Now is the time to think about this challenging and exciting period of time in North American history. For more images about this time period, I invite you to visit and follow my Pinterest World War One board by clicking HERE. Start a World War One Pinterest board of your own if you haven't already.

With all these elements, blends of the old with the modern, what a host of possibilities for exciting and interesting romance stories. 

Red Cross Nurse - WWI
Readers, what kind of hero of this time period would you enjoy reading about? The soldier or sailor fighting the enemy? One of the soldiers working with the horses and mules? An airplane fighter pilot? A doctor helping soldiers recover from battle wounds, mustard gas poisoning or the flu? 

 How about your heroine? Would you like her to be the faithful sweetheart waiting and working back home? The foreign girl the soldier falls in love with and brings home to the United States or Canada as his wife? The Red Cross or navy nurse who works to heal and comfort the fallen?

Now is your chance. Leave a comment about what kinds of heroes and heroines you would love to read about in your World War One / Spanish Flu pandemic romances.

 

Zina Abbott is the pen name used by Robyn Echols for her historical novels. The first two novellas in the Eastern Sierra Brides 1884 series, Big Meadows Valentine and A Resurrected Heart, are now available.

The author is a member of Women Writing the West, American Night Writers Association, and Modesto Writers Meetup. She currently lives with her husband in California near the “Gateway to Yosemite.” She enjoys any kind of history including family history. When she is not piecing together novel plots, she pieces together quilt blocks.

Please visit the Zina Abbott’s Amazon Author Page by clicking HERE.

Zina Abbott Author Links:

Website  |  Blog     |  Pinterest  |  Facebook  |  Goodreads

 (Bonus for family historians: If you think you may have Canadian, British, Scottish, Irish or United States ancestors who fought in or may have died in World War One, under my real name I wrote a few short articles for The Family Snoop, the newsletter of the Merced County Genealogical Society, about resources available for finding records on these soldiers. You may access back issues of The Family Snoop by clicking HERE. Scroll down to the September 2014, October 2014 and November 2014 issues.)
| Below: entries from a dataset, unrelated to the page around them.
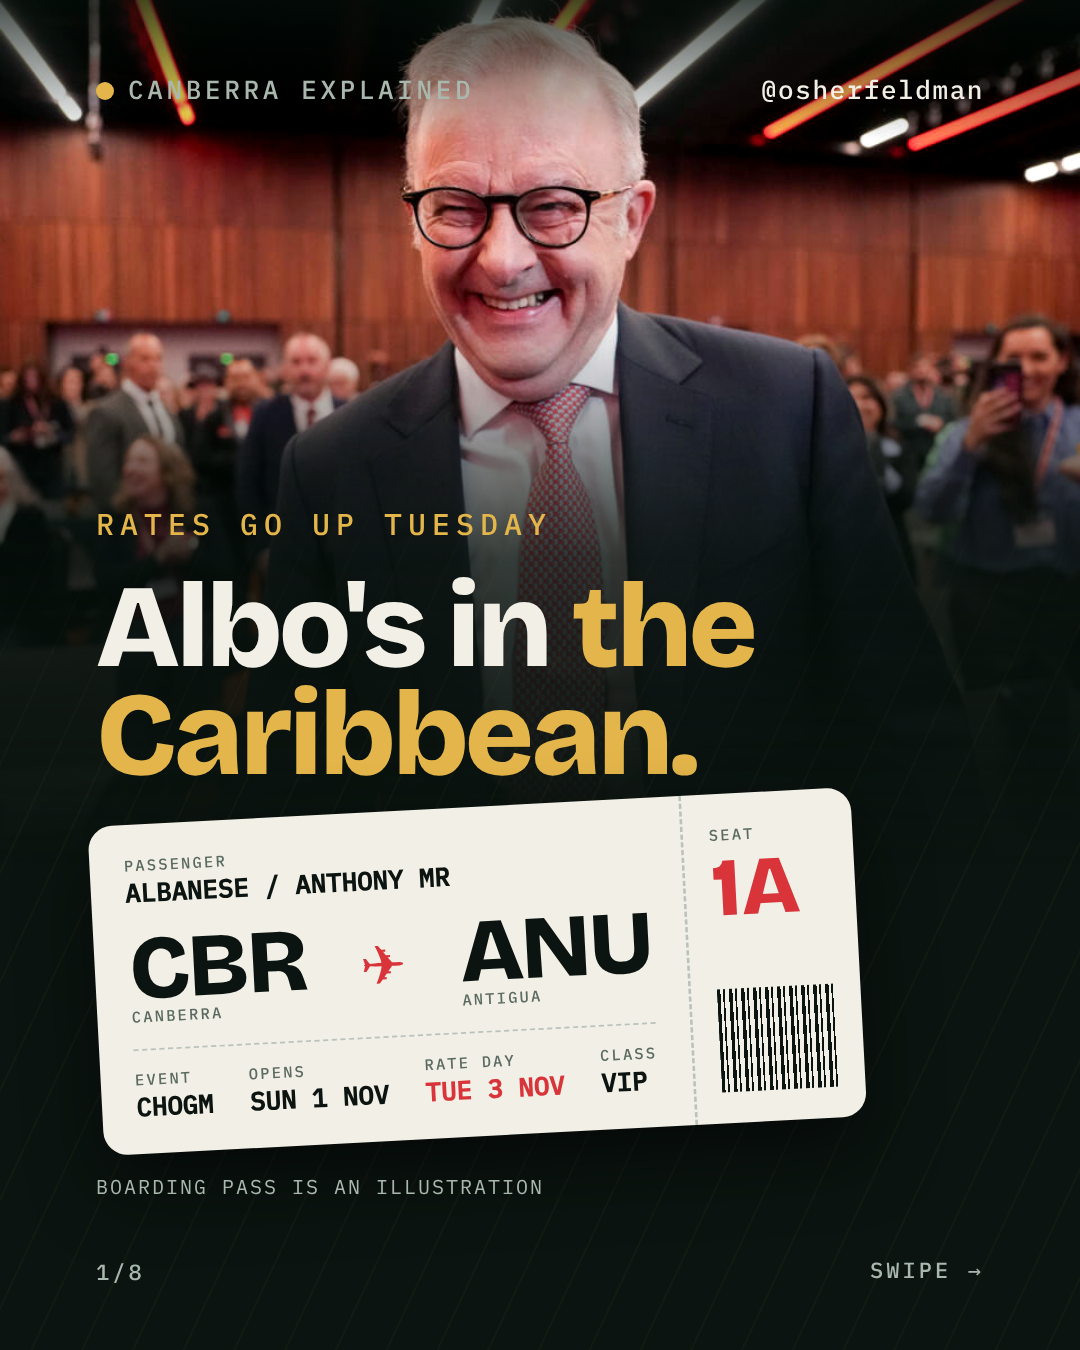
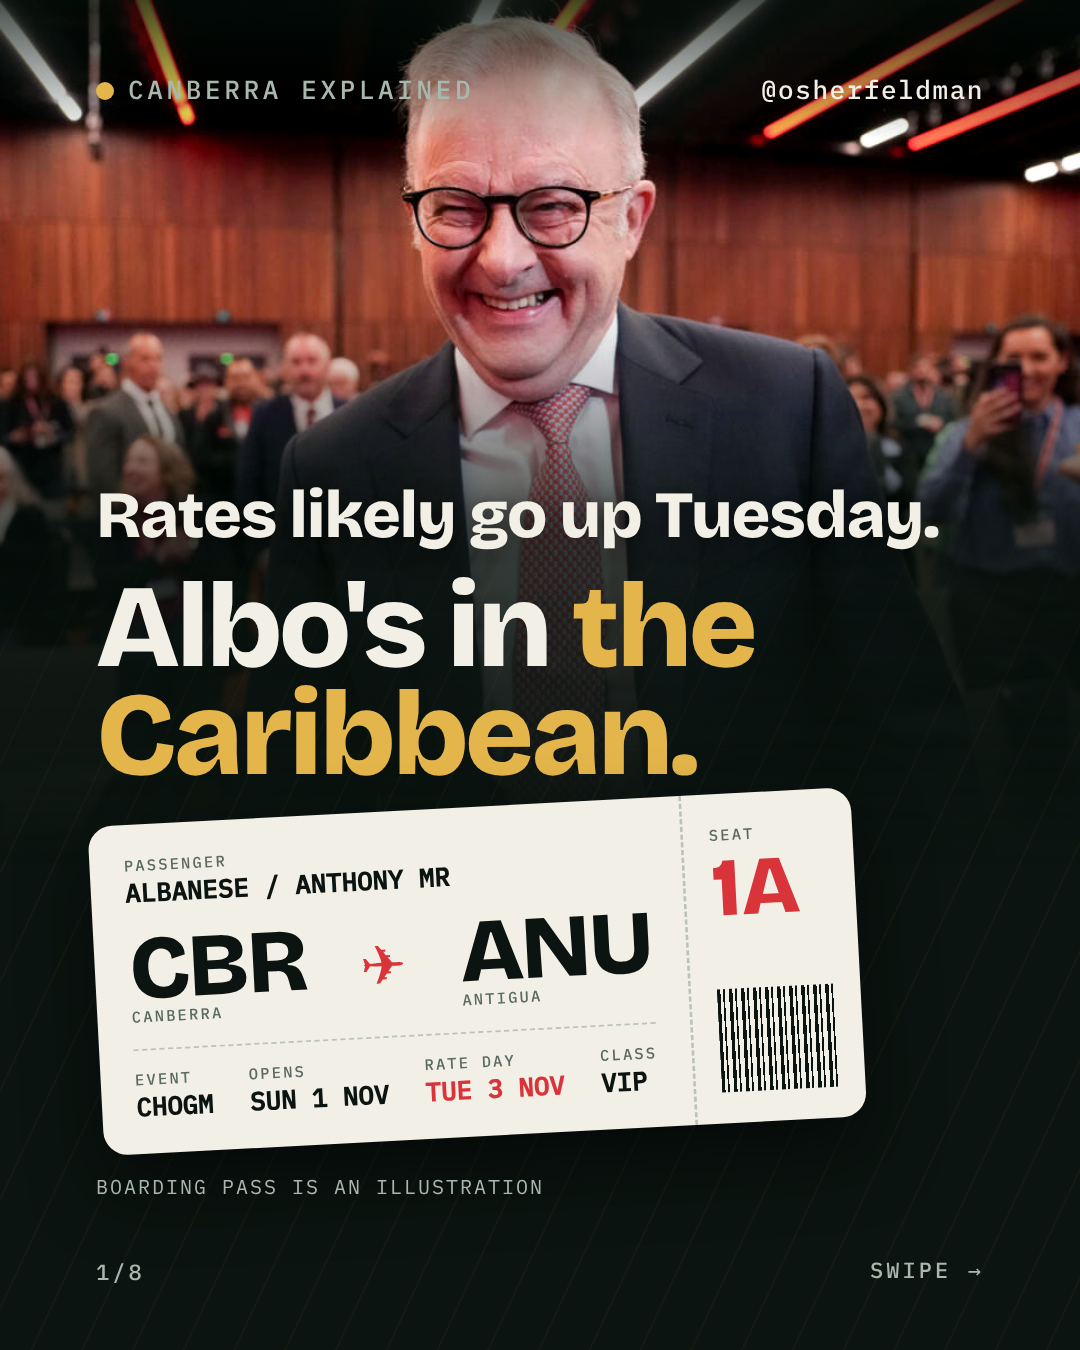
Cover: 'Rates likely go up Tuesday', larger
Claude-Session: https://claude.ai/code/session_01Sgrt9V1fmYhj6jZ8Z8u2QD

Changed region(s): [[0.0917, 0.3422, 0.8861, 0.4044]]

diff --git a/carousel/build.js b/carousel/build.js
@@ -11,7 +11,7 @@ const chrome = (i, dark = true) => `<div class="hd"><span><i></i>Canberra explai
 const slides = [
 // 1 cover: boarding pass
 `<div class="s cover"><div class="photo" style="background-image:url(${photo})"></div>${chrome(1)}
- <div class="kick">Rates go up Tuesday</div>
+ <div class="kick big">Rates likely go up Tuesday.</div>
  <h1>Albo's in <em>the Caribbean.</em></h1>
  <div class="pass">
   <div class="pl"><div class="row"><div><small>Passenger</small><b>ALBANESE / ANTHONY MR</b></div></div>
@@ -111,6 +111,7 @@ blockquote{margin:0;font-size:92px;font-weight:800;line-height:.98;letter-spacin
 .cover .hd,.cover .ft,.cover .kick,.cover h1,.cover .pass,.cover .note{position:relative;z-index:1}
 .cover .hd{position:absolute}.cover .ft{position:absolute}
 .cover h1{font-size:118px}
+.cover .kick.big{font:800 66px B,sans-serif;letter-spacing:-.02em;text-transform:none;color:var(--ink);line-height:1;margin-bottom:-6px;text-shadow:0 4px 24px rgba(0,0,0,.6)}
 .cover .pass{transform:rotate(-3deg) scale(.86);transform-origin:left center;margin:-20px 0 -30px}
 .cover .route big{font-size:104px}
 .cal{display:flex;flex-direction:column;gap:26px}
1 comment:

  1. Yes, WWI is a fascinating time period. I don't know which hero or heroine I'd pick--maybe one on the front and one at home to show both sides?

    ReplyDelete